Arizona may move to leave No Child Left Behind behind and request a waiver under the Elementary and Secondary Education Act (ESEA). Superintendent of Public Instruction Huppenthal told Arizona’s Joint Education Committee that “This waiver will allow us to free ourselves from burdensome regulations, streamline duplicative processes and enable Arizona to use the very best science to drive education policy.”
The state has until February 21 to apply for the waiver. Ten other states have sought and received the waiver. Few states will meet the requirements laid out in NCLB, and a waiver is one way to avoid failure.
Instead, the Obama administration has allowed states to create their own accountability plans.
Huppenthal said in his statement that “it is unlikely that Congress will reauthorize the Elementary and Secondary Education Act this year.” As a result the waiver must be sought now before waivers are no longer available and before states most certainly fail to achieve the No Child Left Behind requirements.
“As a result, Arizona is pursuing the largest possible waiver under the Elementary and Secondary Education Act.”
Huppenthal says that he believes the state’s new school-rating system provides accountability, and that trying to comply with the “dysfunctional federal system distracts from improving the state system.” The state will not lose any money if it receives the waiver.
Most standards applied in the determination of compliance with No Child Left Behind are created by individual states. Contrary to what most people firmly believe they know; No Child Left Behind merely requires that states meet the standards they themselves have set for themselves. Some of them have set miserably low standards, including Arizona.
Over 800 Arizona schools, of which 68 were TUSD schools, failed to make “Adequate Yearly Progress” this past school year. According to the Arizona Republic, “Last year, 563 schools, or 29 percent, failed to make “adequate yearly progress.” Changes in the way tests were scored, as well as the increased percentage of students demonstrating proficiency that each school had to use in order to calculate Adequate Yearly Progress, made a significant difference in the percentage of schools meeting AYP requirements in writing.

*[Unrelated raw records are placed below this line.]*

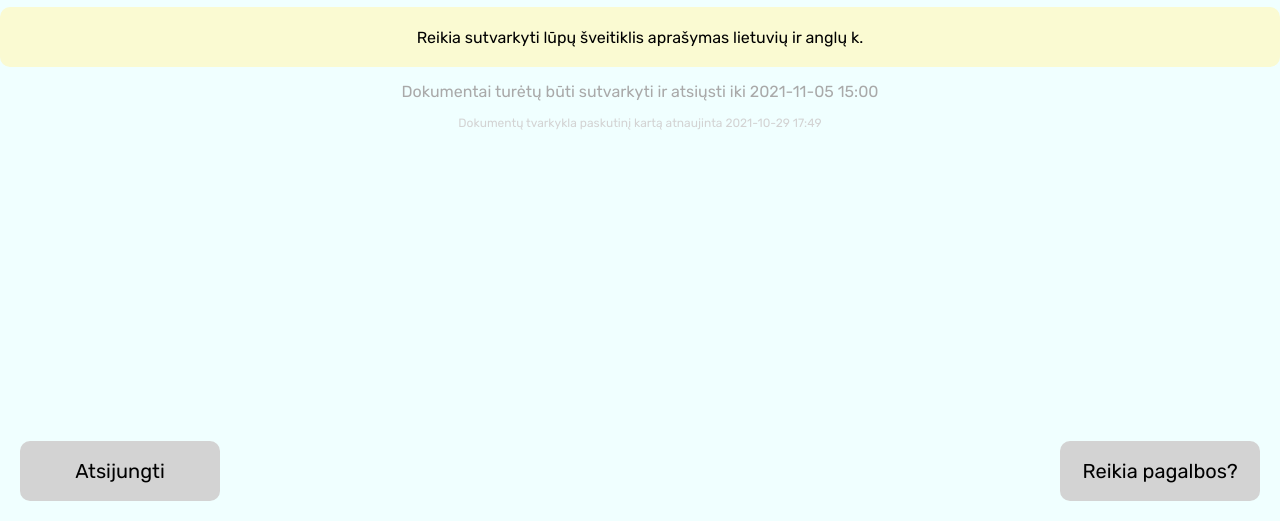
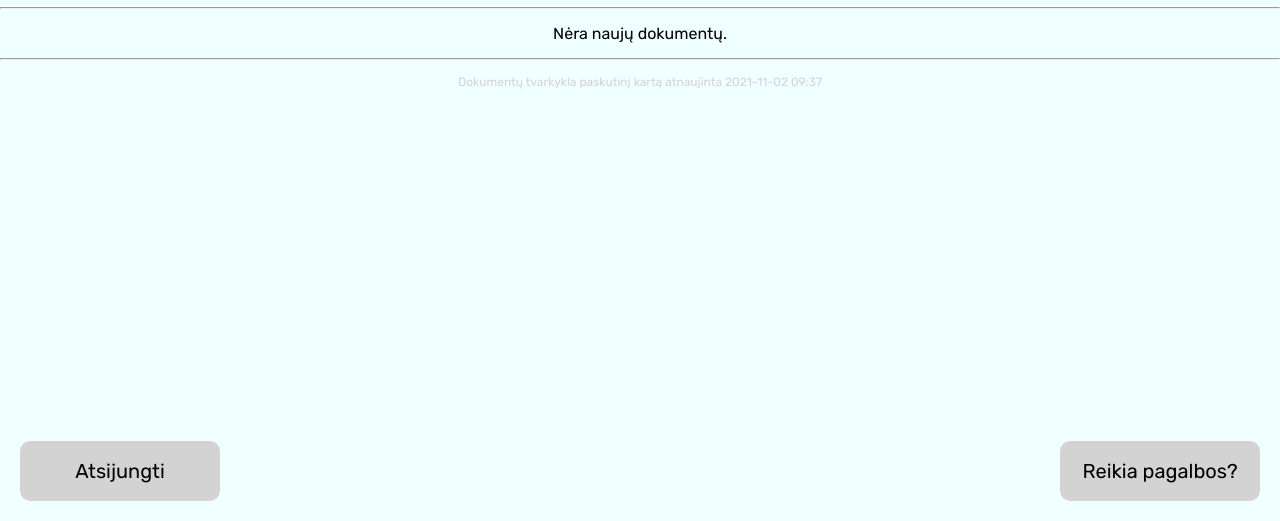
Before and after one commit to Matthewmatexas/moon_astec-darbas, a plain HTML site: page darbas.html in a window 1280 px wide. Shown: the part 279-800 px from the top of the page. Drawn offline with Linux system fonts and the light colour scheme.

Commit message:
Add files via upload

```diff
--- a/darbas.html
+++ b/darbas.html
@@ -235,16 +235,19 @@
 
 
     <button type="submit" class="btn">Atsijungti</button>
-    <button type="button" class="btn cancel" onclick="closeForm2()">Atšaukti</button>
+      <button type="button" class="btn cancel" onclick="closeForm2()">Atšaukti</button>
   </form>
 </div>
       </section>
 
     <h1 style="margin-top: 10px; margin-bottom: 10px;">Moon_astec&#9789; dokumentų tvarkykla</h1>
 
-    <div class="septintas"><a href="darbai/L%C5%ABp%C5%B3%20%C5%A1veitiklis%20prek%C4%97s%20apra%C5%A1ymas.docx" download><p>Reikia sutvarkyti lūpų šveitiklis aprašymas lietuvių ir anglų k.</p></a></div>
-    <p class="darbo-laikas">Dokumentai turėtų būti sutvarkyti ir atsiųsti iki 2021-11-05 15:00</p>
-    <p class="atnaujinta">Dokumentų tvarkykla paskutinį kartą atnaujinta 2021-10-29 17:49</p>
+<!--    <div class="septintas"><a href="darbai/L%C5%ABp%C5%B3%20%C5%A1veitiklis%20prek%C4%97s%20apra%C5%A1ymas.docx" download><p>Reikia sutvarkyti lūpų šveitiklis aprašymas lietuvių ir anglų k.</p></a></div>-->
+<!--    <p class="darbo-laikas">Dokumentai turėtų būti sutvarkyti ir atsiųsti iki 2021-11-05 15:00</p>-->
+    <hr>
+    <p style="margin: 15px;">Nėra naujų dokumentų.</p>
+    <hr>
+    <p class="atnaujinta">Dokumentų tvarkykla paskutinį kartą atnaujinta 2021-11-02 09:37</p>
 <!--
     <br>
     <p>Kol kas nėra jokių darbų.</p>
```
Also changed, not shown: profilis.html (+0 -1 lines), 8 other files.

The White House previously released a statement on the waivers, “States must adopt and have a plan to implement college and career-ready standards. They must also create comprehensive systems of teacher and principal development, evaluation and support that include factors beyond test scores, such as principal observation, peer review, student work, or parent and student feedback…they must set new performance targets for improving student achievement and closing achievement gaps. They also must have accountability systems that recognize and reward high-performing schools and those that are making significant gains.”
One long time public school advocate, John Hunnicutt, “It appears the waiver “winners” just promised to adopt narrow, prescriptive teacher evaluation and school improvement policies that apply to charter schools as well as district schools. How will the very powerful Arizona charter school lobby react to these requirements if Arizona secures a waiver?”